Trading on both the exchanges is dominated by domestic retail investors who have shifted their money from the deflated Chinese property market.
The China sell-off — the steepest plunge in two decades — since June 12 has seen as much as $3 trillion shorn from the mainland market — six times the total foreign debt of Greece.
Between Friday's close and Monday's open Chinese authorities rolled out unprecedented emergency measures to try to halt the plunge.
Fund managers and brokerages, backed by the state-supported margin finance company and a direct line of equity from the central bank, pledged a massive stock-buying campaign.
New share issues were also put on hold.
But some market watchers, such as Tony Nash in Singapore, are skeptical such moves can be effective.
“You can't inject $120 billion every weekend.

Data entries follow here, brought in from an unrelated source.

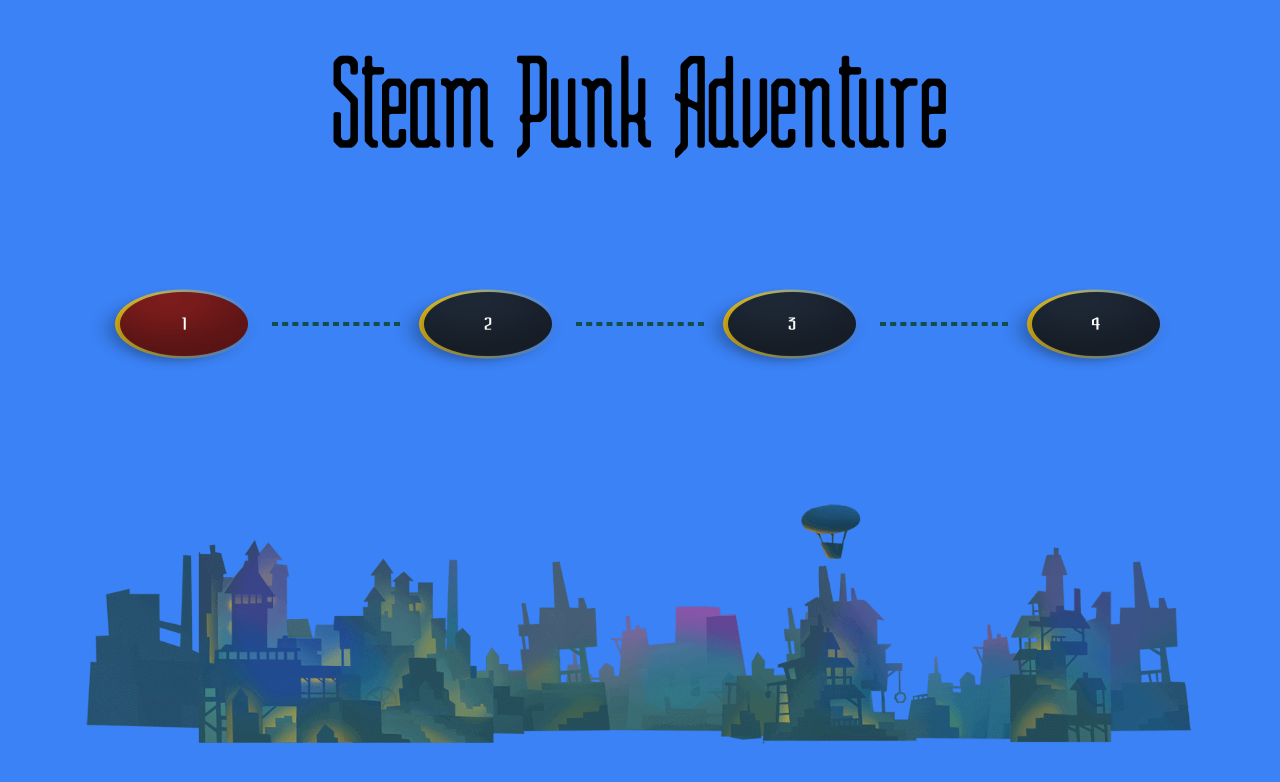
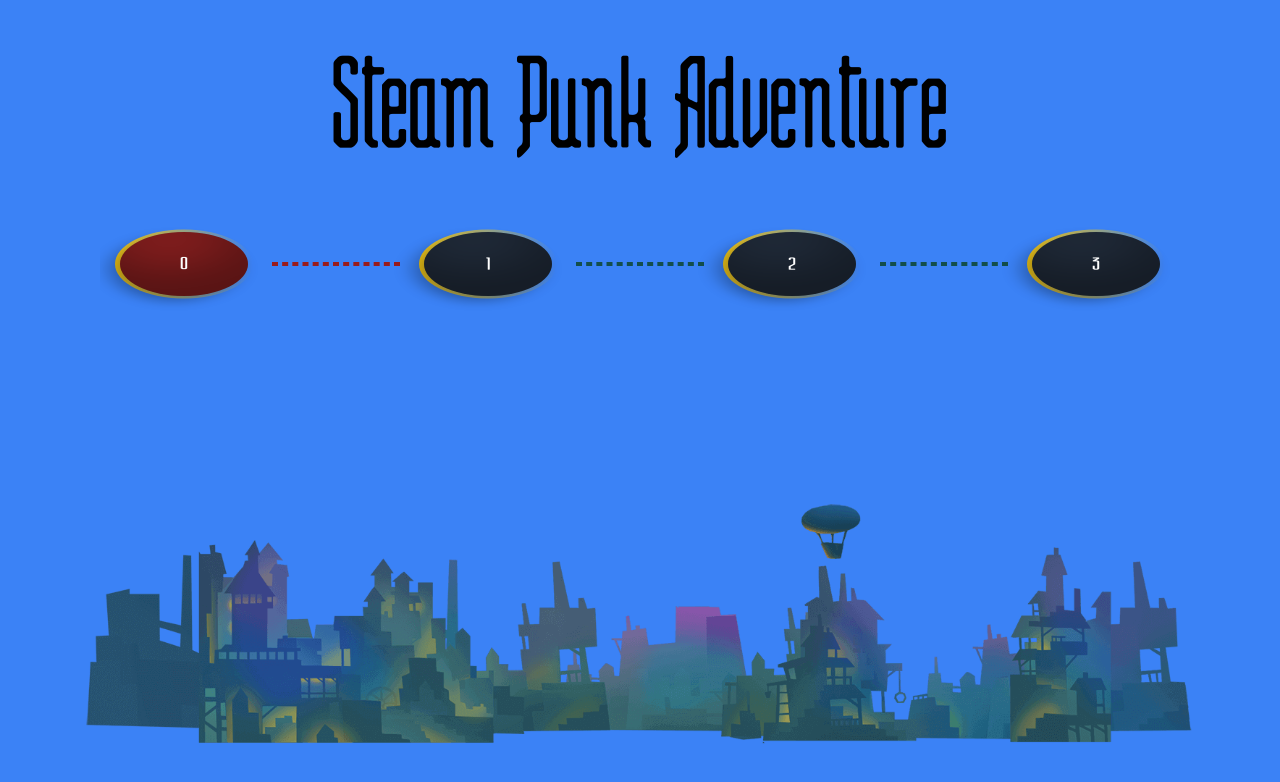
Before and after one commit to AlexandreVolts/SteamPunkAdventure, a React (Create React App) app: page /select-level in a window 1280 px wide. Shown: the top 782 px of the page. Built offline with nearby package versions, Linux system fonts and the light colour scheme.

Commit message:
feat(data-saving): Added a storage system to save player's progression

```diff
--- a/src/components/EndScreen.tsx
+++ b/src/components/EndScreen.tsx
@@ -1,17 +1,16 @@
-import { IoMdHome, IoMdPlay, IoMdRefresh } from "react-icons/io"
+import { IoMdFastforward, IoMdHome, IoMdRefresh } from "react-icons/io"
+import LevelSave from "../types/LevelSave";
 import Button from "./Button";
 
-interface EndScreenProps
+interface EndScreenProps extends LevelSave
 {
-  score?: number;
-  hasWon?: boolean;
-  rank?: number;
+  display: boolean;
   level?: number;
 }
 export default function EndScreen(props: EndScreenProps)
 {
   return (
-    <div className={`flex items-center justify-center flex-col space-y-24 absolute bg-black/75 w-full h-full transition-all duration-1000 ${props.hasWon !== undefined ? 'opacity-1' : 'opacity-0'}`}>
+    <div className={`flex items-center justify-center flex-col space-y-24 absolute bg-black/75 w-full h-full transition-all duration-1000 ${props.display ? 'opacity-1' : 'opacity-0 invisible'}`}>
       <div className="space-y-10">
         <h2 className={`font-bold text-4xl ${props.hasWon ? "text-yellow-500" : "text-red-500"}`}>
           {props.hasWon ? "Mission accomplished!" : "Mission failed..."}
@@ -19,13 +18,13 @@ export default function EndScreen(props: EndScreenProps)
         <p className="text-white text-xl text-center">Score: {props.score}</p>
       </div>
       <ul className="flex space-x-32">
-        <li className={props.hasWon !== undefined ? "animate-fade-in-delay-1 opacity-0" : ""}>
+        <li className={props.display ? "animate-fade-in-delay-1 opacity-0" : ""}>
           <Button icon={<IoMdHome color="rgb(220, 220, 50)" size="5rem" title="home" />} to="/select-level" />
         </li>
-        {props.hasWon && <li className={props.hasWon !== undefined ? "animate-fade-in-delay-2 opacity-0" : ""}>
-          <Button icon={<IoMdPlay color="rgb(220, 220, 50)" size="5rem" title="next level" />} to={`/game/${(props.level || 0) + 1}`} />
+        {props.hasWon && <li className={props.display ? "animate-fade-in-delay-2 opacity-0" : ""}>
+          <Button icon={<IoMdFastforward color="rgb(220, 220, 50)" size="5rem" title="next level" />} to={`/game/${(props.level || 0) + 1}`} />
         </li>}
-        <li className={props.hasWon !== undefined ? "animate-fade-in-delay-3 opacity-0" : ""}>
+        <li className={props.display ? "animate-fade-in-delay-3 opacity-0" : ""}>
           <Button icon={<IoMdRefresh color="rgb(220, 220, 50)" size="5rem" title="retry" />} to={`/game/${props.level}`} />
         </li>
       </ul>
--- a/src/game/Score.ts
+++ b/src/game/Score.ts
@@ -1,3 +1,5 @@
+import { App } from "./App";
+
 export class Score
 {
   private score = 0;
@@ -6,7 +8,7 @@ export class Score
   {
     ctx.fillStyle = "white";
     ctx.font = "25px 'Steam Punk Flyer'";
-    ctx.fillText(`Score: ${this.score} points`, 20, 40);
+    ctx.fillText(`Score: ${this.score} points`, App.WIDTH - 250, 40);
   }
   public add(added: number): void
   {
--- a/src/game/enemies/EnemySpawner.ts
+++ b/src/game/enemies/EnemySpawner.ts
@@ -23,7 +23,7 @@ export class EnemySpawner
     private readonly onNewEnemy: (enemy: AEnemy) => void,
   )
   {
-    this.enemies = this.loadLevel(level - 1);
+    this.enemies = this.loadLevel(level);
     this.maxScore = this.enemies.reduce((prev, cur) => cur.score + prev, 0);
   }
 
--- /dev/null
+++ b/src/hooks/useStorage.ts
@@ -0,0 +1,28 @@
+import { useState } from "react";
+import LevelSave from "../types/LevelSave";
+
+export default function useStorage() {
+  const [data, setData] = useState<LevelSave[]>(JSON.parse(localStorage.getItem("save") || '[]'));
+
+  const computeAllowedLevels = () => {
+    const lvl = data[data.length - 1];
+
+    return (data.length + (!lvl || lvl.hasWon ? 1 : 0));
+  };
+  const save = (level: number, levelSave: LevelSave) => {
+    const cpy = [...data];
+    const currentData = { ...cpy[level] };
+    const isDataExisting = currentData.score !== undefined;
+
+    if (isDataExisting) {
+      currentData.hasWon = currentData.hasWon || levelSave.hasWon;
+      currentData.score = Math.max(currentData.score, levelSave.score);
+      currentData.rank = Math.max(currentData.rank, levelSave.rank);
+    }
+    cpy[level] = isDataExisting ? currentData : levelSave;
+    localStorage.setItem("save", JSON.stringify(cpy));
+    setData(cpy);
+  };
+
+  return ({ save, data, allowedLevels: computeAllowedLevels() });
+}
--- a/src/routes/Game.tsx
+++ b/src/routes/Game.tsx
@@ -4,38 +4,39 @@ import EndScreen from "../components/EndScreen";
 import GameImages from "../components/GameImages";
 import GradientBorder from "../components/GradientBorder";
 import { App } from "../game/App";
+import useStorage from "../hooks/useStorage";
 
 export default function Game() {
   const { level } = useParams();
-  const [hasWon, setHasWon] = useState<boolean>();
-  const [score, setScore] = useState(0);
-  const [rank, setRank] = useState(0);
+  const { data, save, allowedLevels } = useStorage();
+  const [isFinished, setIsFinished] = useState(false);
 
-  const isLevelValid = useCallback((level?: string): boolean => {
-    const n = parseInt(level || "0");
+  const lvl = parseInt(level ?? "-1");
 
-    return (!isNaN(n) && n > 0 && n < 5);
-  }, []);
+  const isLevelValid = useCallback((n: number) => {
+    return (!isNaN(n) && n >= 0 && n < allowedLevels);
+  }, [allowedLevels]);
   const onLevelFinished = useCallback((hasWon: boolean, score: number, maxScore: number): void => {
-    setHasWon(hasWon);
-    setScore(score);
-    setRank(~~(score / maxScore * 3));
-  }, [setHasWon, setScore, setRank]);
+    const rank = ~~(score / (maxScore * 3));
+
+    save(lvl, { hasWon, score, rank });
+    setIsFinished(true);
+  }, [lvl, save, setIsFinished]);
 
   useEffect(() => {
-    if (isLevelValid(level)) {
-      new App(parseInt(level!), onLevelFinished);
+    if (isLevelValid(lvl) && !isFinished) {
+      new App(lvl, onLevelFinished);
     }
-  }, [level, isLevelValid, onLevelFinished]);
+  }, [lvl, isFinished, isLevelValid, onLevelFinished]);
 
-  if (!isLevelValid(level)) {
+  if (!isLevelValid(lvl)) {
     return (<Navigate to="/select-level" />);
   }
   return (
     <div className="m-auto" style={{ width: App.WIDTH }}>
       <GradientBorder>
         <div className="relative">
-          <EndScreen score={score} hasWon={hasWon} rank={rank} level={parseInt(level!)} />
+          <EndScreen {...data[lvl]} level={lvl} display={isFinished} />
           <canvas></canvas>
         </div>
       </GradientBorder>
--- a/src/routes/SelectLevel.tsx
+++ b/src/routes/SelectLevel.tsx
@@ -1,30 +1,26 @@
-import { useEffect, useState } from "react";
 import Button from "../components/Button";
 import DashedLine from "../components/DashedLine";
+import useStorage from "../hooks/useStorage";
 import levels from "./../game/json/levels.json";
 
 export default function SelectLevel() {
-  const [allowedLevels, setAllowedLevels] = useState(1);
+  const { allowedLevels } = useStorage();
 
-  useEffect(() => {
-
-  }, []);
   const generateButtons = () => Array.from({ length: levels.length }).map((_, index) => (
-    <>
+    <div key={index} className="flex items-center">
       <div className="w-32 h-32 rotate-x-60">
         <Button
-          text={(index + 1).toString()}
-          to={`/game/${index + 1}`}
+          text={(index).toString()}
+          to={`/game/${index}`}
           disabled={index >= allowedLevels}
-          key={index}
         />
       </div>
-      {index < levels.length - 1 && <DashedLine disabled={index >= allowedLevels - 1} />}
-    </>
+      {index < levels.length - 1 && <DashedLine disabled={index >= allowedLevels} />}
+    </div>
   ));
   return (
     <div className="flex justify-center">
-      <div className="flex p-20 overflow-hidden items-center">
+      <div className="flex overflow-hidden p-5">
         {generateButtons()}
       </div>
     </div>
--- /dev/null
+++ b/src/types/LevelSave.ts
@@ -0,0 +1,6 @@
+export default interface LevelSave
+{
+  hasWon: boolean;
+  score: number;
+  rank: number;
+}
```
Also changed, not shown: 2 other files (tests, documents, lock files or other folders).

The markets lost something like three trillion over the last couple of months, so that's a drop in the bucket compared to what would be needed to prop that market up,” Nash told VOA.
Greek referendum impact
A supporter of the No vote waves a Greek flag after the referendum's exit polls at Syntagma square in Athens, Sunday, July 5, 2015.
The Greek referendum also was viewed as bad luck for the Chinese authorities.
“They probably didn't expect a Greek 'no,' and so the timing of those measures was particularly bad,” explained Nash.
In a hastily arranged referendum Sunday, 61 percent of Greek voters objected to terms of a bailout offered by the European Union, the European Central Bank and the International Monetary Fund.
That came after weeks of acrimonious negotiations with Greek authorities.
EU leaders are to hold a summit Tuesday to discuss the economic crisis.